As the end of October approached, people of all ages donned outfits to change their appearance for the evening. Halloween is one of the few holidays that allow individuals to embrace their creative and unusual sides. For humans, the chance to change appearance is celebrated, for some forest critters this change is crucial for survival. As the fall temperatures drop, the ermine (mustela erminea) and snowshoe hare (Lepus americanus) summer coats are shed for a snowy white fur. Shortened daylight hours and lower temperatures trigger the pineal gland and a hormonal response in these animals. This results in the production of altered biochromes. These biochromes are found either at the surface of the skin or in deeper level cells, where they are considered chromatopores (pigment-containing and light reflecting cells). Mammals have only one kind of chromatopore, the melanocyte. You may recognize these cells as melanin. As hair is dead tissue, the brown summer fur must be shed to grow the white winter coat. Although the colored coat provides camouflage in the summer and early fall months, its color is stark against a wintery landscape.

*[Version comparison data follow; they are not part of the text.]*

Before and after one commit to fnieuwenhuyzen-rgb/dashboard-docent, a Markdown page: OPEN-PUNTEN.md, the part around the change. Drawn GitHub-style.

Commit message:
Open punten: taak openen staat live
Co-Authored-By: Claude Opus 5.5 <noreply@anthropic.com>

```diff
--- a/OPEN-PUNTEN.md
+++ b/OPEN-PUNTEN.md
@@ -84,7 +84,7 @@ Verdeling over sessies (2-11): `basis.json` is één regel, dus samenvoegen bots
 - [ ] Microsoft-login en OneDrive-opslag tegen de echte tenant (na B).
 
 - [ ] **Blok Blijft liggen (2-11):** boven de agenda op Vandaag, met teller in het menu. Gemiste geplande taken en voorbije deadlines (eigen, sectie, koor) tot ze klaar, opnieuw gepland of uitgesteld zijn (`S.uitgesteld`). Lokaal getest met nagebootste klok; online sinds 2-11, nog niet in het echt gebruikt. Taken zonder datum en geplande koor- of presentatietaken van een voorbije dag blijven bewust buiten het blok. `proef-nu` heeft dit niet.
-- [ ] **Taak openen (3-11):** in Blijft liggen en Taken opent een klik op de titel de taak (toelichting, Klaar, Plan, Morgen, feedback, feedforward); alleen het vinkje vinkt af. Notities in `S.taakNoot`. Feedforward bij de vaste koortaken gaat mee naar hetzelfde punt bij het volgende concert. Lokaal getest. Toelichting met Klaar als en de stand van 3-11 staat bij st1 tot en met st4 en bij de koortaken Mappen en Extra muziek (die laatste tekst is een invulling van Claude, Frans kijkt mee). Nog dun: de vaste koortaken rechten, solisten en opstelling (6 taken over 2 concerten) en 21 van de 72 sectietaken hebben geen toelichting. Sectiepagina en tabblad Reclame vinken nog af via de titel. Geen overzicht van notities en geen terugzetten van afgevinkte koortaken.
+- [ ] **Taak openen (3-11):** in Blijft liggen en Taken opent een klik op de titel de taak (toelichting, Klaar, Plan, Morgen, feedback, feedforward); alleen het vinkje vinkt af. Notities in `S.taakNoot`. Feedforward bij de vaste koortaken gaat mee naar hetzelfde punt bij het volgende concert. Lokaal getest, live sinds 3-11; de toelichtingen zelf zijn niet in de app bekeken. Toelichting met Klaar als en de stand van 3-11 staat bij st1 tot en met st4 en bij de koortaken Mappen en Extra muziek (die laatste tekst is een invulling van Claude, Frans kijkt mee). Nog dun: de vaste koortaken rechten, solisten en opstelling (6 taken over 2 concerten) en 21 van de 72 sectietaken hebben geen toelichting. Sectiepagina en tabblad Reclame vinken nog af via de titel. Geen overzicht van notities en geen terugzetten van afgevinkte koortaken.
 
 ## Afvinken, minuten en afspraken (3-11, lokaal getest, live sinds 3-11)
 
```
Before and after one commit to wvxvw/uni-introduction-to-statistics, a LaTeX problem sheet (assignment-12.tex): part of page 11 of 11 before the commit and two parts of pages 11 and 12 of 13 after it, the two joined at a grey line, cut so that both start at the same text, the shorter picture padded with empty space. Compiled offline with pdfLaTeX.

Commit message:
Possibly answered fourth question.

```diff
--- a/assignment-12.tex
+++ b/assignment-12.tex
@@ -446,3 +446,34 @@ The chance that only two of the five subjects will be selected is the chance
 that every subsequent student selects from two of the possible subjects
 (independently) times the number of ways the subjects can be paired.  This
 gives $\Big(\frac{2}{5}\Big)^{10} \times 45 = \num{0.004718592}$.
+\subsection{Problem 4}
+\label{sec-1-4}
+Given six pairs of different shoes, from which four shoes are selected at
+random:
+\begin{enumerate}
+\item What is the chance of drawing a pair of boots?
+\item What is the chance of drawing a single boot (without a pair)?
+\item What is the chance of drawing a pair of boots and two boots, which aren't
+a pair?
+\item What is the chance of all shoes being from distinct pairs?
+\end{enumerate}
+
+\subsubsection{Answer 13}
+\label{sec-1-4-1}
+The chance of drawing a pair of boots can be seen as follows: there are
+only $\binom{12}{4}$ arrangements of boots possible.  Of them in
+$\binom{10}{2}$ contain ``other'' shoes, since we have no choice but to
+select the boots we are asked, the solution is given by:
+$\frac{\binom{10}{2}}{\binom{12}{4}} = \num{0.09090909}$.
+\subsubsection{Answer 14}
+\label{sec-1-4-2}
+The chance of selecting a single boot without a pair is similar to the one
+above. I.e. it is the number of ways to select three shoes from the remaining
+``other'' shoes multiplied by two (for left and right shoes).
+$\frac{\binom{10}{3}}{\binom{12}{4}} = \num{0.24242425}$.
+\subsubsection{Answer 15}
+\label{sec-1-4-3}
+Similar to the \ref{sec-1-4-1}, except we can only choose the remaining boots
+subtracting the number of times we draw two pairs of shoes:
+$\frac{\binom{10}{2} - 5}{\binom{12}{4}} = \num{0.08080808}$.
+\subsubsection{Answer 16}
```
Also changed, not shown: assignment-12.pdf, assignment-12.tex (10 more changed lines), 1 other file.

The ermine coat is almost entirely white in the winter season with the exception of a black tipped tail. In the middle ages, the ermine’s white coat was popular in clothing, and was commonly seen lining the King’s robes. Today, the ermine coat is rarely used and its population is neither threatened nor endangered.
The snowshoe hare’s light brown coat is also shed for long white guard hairs, starting with the ears and feet. This transformation takes roughly 10 weeks to become entirely white. They depend on their cryptic coloration to hide from predators that include lynx, coyotes, foxes, wolves, pine martens and birds of prey. In summer, they shed white for mostly rusty brown coats to blend with trees and soil. Recent climate changes result in fewer days with snow on the ground. This means that white hares are hiding in a brown forest. A hare that is the wrong color stands out like a King in his new clothes.
As the seasons are changing, keep an eye out for the white ermine and snowshoe hare. They are easiest to spot on bare ground, but will soon blend in with the white landscape.H. Cowan AMC Naturalist Guide
Labels: climate change, ermine, snowshoe hare, winter